To master a calm and enjoyable neighborhood walk, your puppy has to learn 13 different skills and be able to perform them each consistently, in spite of any distractions. This means that you need to work on each of these skills at three levels of distraction – low, medium, and high.
When you take training shortcuts, you set your puppy up for failure.
Let’s imagine you head out on a walk, and your puppy is allowed to pull you all over. While on the walk, he barks at other dogs, joggers, and kids. When cars or cyclists drive by, he wants to chase after them, so he lunges and barks. Your puppy’s still little, so you’re able to regain control.
At the end of the walk, you’re tired, but everyone made it home in one piece, so that’s a win. Right?
Over the next several weeks, this scenario plays over and over each time you take your puppy for a walk. And each time your puppy repeats these behaviors, they become stronger habits. These unwanted behaviors grow stronger, and your puppy gets bigger and stronger… until suddenly, one day, your puppy overpowers you and drags you or one of your kids down the street, or worse.
That’s a dangerous situation you definitely want to avoid. Do yourself a favor and start off on the right “paw” – work on these skills before you need them, and don’t let him do them if he’s not ready.
Mechanics of The Walk
Once you’re ready to head out on that walk – which at first may only be one or two houses before you turn back – always make sure that you have a firm grip on the leash.
Along with this firm grip, you want to be careful that you are not adding pressure to your dog’s collar. I like to have my left hand as close to the clip as possible but relaxed at my side.
Remember that the more pressure your dog feels, the more he will instinctively pull in the opposite direction.
Walking on a loose leash is no easy feat for your puppy or for you! Be patient with your furry friend and with yourself.
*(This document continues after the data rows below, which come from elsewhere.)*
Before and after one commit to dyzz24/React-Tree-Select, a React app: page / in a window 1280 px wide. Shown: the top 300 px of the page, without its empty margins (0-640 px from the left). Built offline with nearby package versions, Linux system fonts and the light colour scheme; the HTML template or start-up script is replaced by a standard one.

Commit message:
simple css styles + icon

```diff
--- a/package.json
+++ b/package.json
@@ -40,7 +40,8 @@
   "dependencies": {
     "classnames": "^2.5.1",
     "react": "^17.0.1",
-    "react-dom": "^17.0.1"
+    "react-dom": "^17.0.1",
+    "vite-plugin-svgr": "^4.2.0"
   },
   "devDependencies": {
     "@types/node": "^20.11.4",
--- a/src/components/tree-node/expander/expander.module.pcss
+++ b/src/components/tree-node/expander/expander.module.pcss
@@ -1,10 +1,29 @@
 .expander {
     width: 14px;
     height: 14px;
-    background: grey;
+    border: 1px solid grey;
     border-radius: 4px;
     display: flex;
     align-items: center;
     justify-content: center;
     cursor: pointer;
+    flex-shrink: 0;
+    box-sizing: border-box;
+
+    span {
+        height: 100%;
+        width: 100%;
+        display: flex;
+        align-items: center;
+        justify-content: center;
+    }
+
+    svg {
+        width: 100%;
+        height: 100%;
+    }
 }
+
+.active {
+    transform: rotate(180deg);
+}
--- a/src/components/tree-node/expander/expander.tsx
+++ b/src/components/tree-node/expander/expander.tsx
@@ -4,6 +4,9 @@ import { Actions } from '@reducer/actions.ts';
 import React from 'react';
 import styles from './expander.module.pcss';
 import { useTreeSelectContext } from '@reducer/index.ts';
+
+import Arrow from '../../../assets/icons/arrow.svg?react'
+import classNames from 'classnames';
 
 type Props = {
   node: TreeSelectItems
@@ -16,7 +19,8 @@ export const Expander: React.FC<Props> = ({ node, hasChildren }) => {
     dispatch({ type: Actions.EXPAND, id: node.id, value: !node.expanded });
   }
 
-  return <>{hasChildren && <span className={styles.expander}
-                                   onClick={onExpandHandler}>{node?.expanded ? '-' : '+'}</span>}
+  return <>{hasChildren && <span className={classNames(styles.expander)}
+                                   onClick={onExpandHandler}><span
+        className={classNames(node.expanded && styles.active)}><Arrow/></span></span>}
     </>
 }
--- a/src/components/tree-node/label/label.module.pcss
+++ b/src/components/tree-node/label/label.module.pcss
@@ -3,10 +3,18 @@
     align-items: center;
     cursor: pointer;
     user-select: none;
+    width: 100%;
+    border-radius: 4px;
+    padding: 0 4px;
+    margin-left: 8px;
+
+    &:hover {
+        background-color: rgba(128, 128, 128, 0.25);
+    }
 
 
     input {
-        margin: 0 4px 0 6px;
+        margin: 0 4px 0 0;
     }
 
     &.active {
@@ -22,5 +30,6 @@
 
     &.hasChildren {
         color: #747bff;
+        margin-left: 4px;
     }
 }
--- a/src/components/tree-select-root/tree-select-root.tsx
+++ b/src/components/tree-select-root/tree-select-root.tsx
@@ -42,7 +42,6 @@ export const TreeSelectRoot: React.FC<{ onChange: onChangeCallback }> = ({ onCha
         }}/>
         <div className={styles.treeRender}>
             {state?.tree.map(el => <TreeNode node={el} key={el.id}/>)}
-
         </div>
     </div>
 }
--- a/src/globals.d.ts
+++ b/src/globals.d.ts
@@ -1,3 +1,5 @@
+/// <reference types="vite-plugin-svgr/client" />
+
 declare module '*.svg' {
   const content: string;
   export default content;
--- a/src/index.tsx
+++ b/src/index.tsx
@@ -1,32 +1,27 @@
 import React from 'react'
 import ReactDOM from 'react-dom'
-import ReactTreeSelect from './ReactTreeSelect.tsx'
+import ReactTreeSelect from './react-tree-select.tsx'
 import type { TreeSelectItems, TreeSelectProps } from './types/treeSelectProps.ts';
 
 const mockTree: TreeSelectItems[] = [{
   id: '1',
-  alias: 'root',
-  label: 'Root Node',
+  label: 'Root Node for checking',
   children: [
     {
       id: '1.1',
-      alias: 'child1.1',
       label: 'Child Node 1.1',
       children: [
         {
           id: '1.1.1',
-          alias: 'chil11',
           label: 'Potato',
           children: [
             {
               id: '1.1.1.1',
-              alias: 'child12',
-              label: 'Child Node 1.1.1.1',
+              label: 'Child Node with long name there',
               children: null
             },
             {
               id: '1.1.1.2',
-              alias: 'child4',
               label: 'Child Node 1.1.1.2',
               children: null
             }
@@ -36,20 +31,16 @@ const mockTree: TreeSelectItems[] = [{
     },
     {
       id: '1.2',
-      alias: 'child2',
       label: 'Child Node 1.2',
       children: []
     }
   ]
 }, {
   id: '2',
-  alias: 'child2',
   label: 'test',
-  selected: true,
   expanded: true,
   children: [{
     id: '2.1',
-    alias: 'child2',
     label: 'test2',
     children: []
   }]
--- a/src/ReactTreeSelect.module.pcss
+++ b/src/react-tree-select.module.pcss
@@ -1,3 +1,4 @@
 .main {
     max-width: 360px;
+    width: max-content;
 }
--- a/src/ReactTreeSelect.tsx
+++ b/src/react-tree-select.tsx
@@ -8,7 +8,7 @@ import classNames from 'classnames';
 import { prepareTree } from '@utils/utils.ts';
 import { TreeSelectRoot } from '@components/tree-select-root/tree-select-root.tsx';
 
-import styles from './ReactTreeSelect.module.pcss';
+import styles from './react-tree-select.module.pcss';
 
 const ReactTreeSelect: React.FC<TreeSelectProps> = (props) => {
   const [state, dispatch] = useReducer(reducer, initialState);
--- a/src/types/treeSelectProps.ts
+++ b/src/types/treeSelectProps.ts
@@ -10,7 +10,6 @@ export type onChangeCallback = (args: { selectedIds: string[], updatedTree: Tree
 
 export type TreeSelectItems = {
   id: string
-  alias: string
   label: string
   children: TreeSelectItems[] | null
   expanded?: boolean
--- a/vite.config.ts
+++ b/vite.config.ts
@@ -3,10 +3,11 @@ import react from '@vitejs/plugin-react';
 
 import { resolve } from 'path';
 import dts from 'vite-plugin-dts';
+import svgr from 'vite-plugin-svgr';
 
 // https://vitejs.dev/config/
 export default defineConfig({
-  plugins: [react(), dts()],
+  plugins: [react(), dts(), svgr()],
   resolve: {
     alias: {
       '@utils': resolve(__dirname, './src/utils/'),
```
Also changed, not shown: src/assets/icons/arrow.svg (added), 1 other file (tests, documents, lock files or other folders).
If you are struggling, ask yourself if your puppy is ready for the environment you are in. Remember that this takes time and is not something you will conquer in a week!
Now that you've learned some tips for leash training a puppy, you'll want to know about the best tools for training a puppy to walk with ease.
You may also be interested in:
- Puppy Training 101: 3 Essential Things to Teach Your Puppy First
- How to Stop Puppy Biting: 10 Tips That Work Like Magic!
What difficulties have you run into when you teach your puppy to walk on a leash? Let us know in the comments below!
About the trainer
After spending 20 years helping families with their dogs face to face as a professional dog trainer, Michele realized that so much of what she knows could be shared with families everywhere - in a way that actually works. People sometimes think their dog is just SUPER difficult because the advice they’ve gotten was incomplete, confusing or just wrong. So she set out to help. Michele loves training dogs because of the impact that it has on the families she gets to help. The peace and joy they get from being able to enjoy their dog LISTENING. Besides teaching classes, helping private clients and running seminars, Michele is also a foodie and fantasizes about being a food critic or secret shopper for restaurants. Talk to her about food and your instant best friends.